» **DATA FOR THIS TASK**
──────────
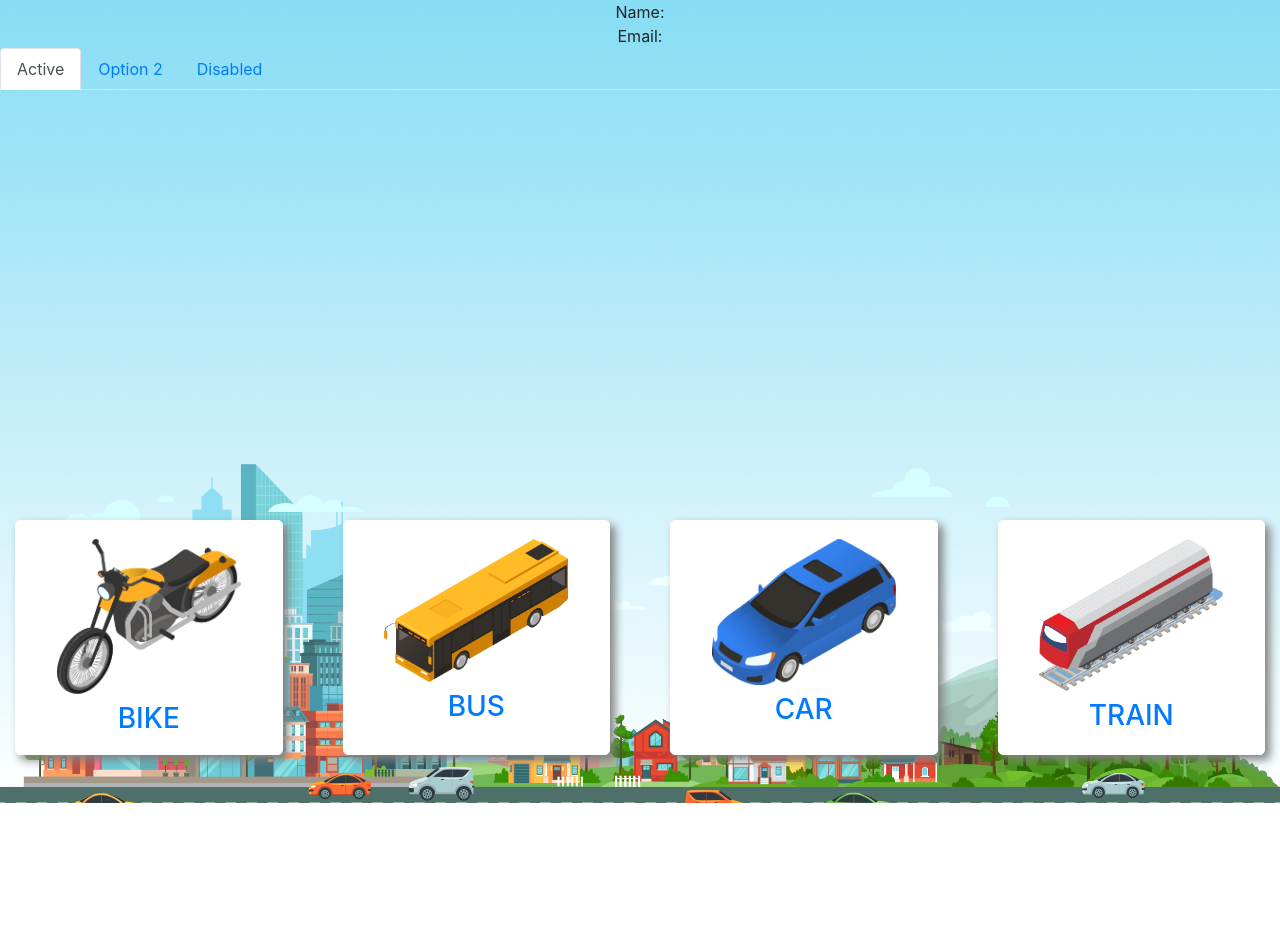
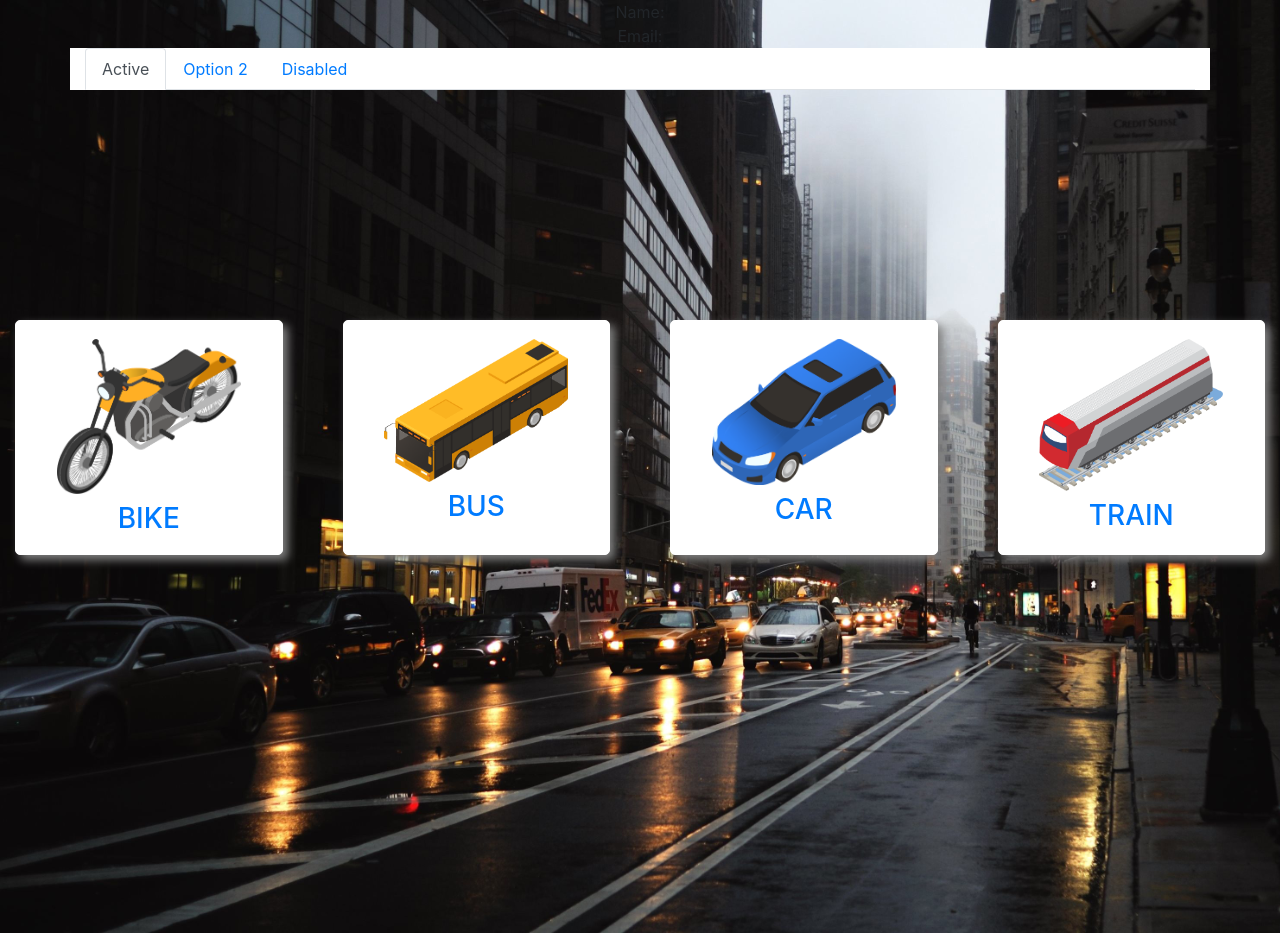
Before and after one commit to Th3At0nic/capital-rider, a React (Create React App) app: page / in a window 1280 px wide. Before the commit the page ends 803 px from the top, so only its background shows below. Built offline with nearby package versions, Linux system fonts and the light colour scheme.

Commit message:
final commit

```diff
--- a/src/App.css
+++ b/src/App.css
@@ -1,11 +1,11 @@
 .App {
   text-align: center;
-  background-image: url("./images/Bg.png");
+  background-image: url("./images/urbanRiderBg.jpg");
   -webkit-background-size: cover;
   -moz-background-size: cover;
   -o-background-size: cover;
   background-size: cover;
-  height: auto;
+  height:cover;
   width: 100%;
 }
 
--- a/src/Components/CapitalRider/CapitalRider.css
+++ b/src/Components/CapitalRider/CapitalRider.css
@@ -2,8 +2,8 @@
   width: 200px;
 }
 .row {
-  padding-top: 400px;
-  /* padding: 300px; */
+  padding-top: 200px;
+  padding-bottom: 330px;
 }
 .col {
   border: 1px solid white;
--- a/src/Components/Navbar/Navbar.js
+++ b/src/Components/Navbar/Navbar.js
@@ -3,6 +3,7 @@ import { Nav } from "react-bootstrap";
 
 const Navber = () => {
   return (
+    <div className="bg-white container">
       <Nav variant="tabs" defaultActiveKey="/home">
         <Nav.Item>
           <Nav.Link href="/home">Active</Nav.Link>
@@ -14,6 +15,7 @@ const Navber = () => {
           <Nav.Link eventKey="disabled">Disabled</Nav.Link>
         </Nav.Item>
       </Nav>
+    </div>
   );
 };
 
```
Also changed, not shown: src/images/urbanRiderBg.jpg (added). Lines whose indentation alone changed are shown as unchanged.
──────────
» **WHAT YOU WILL DO**
For the word "cover", return every line of the records that holds it.

» **TASK OUTPUT**
   -webkit-background-size: cover;
   -moz-background-size: cover;
   -o-background-size: cover;
   background-size: cover;
+  height:cover;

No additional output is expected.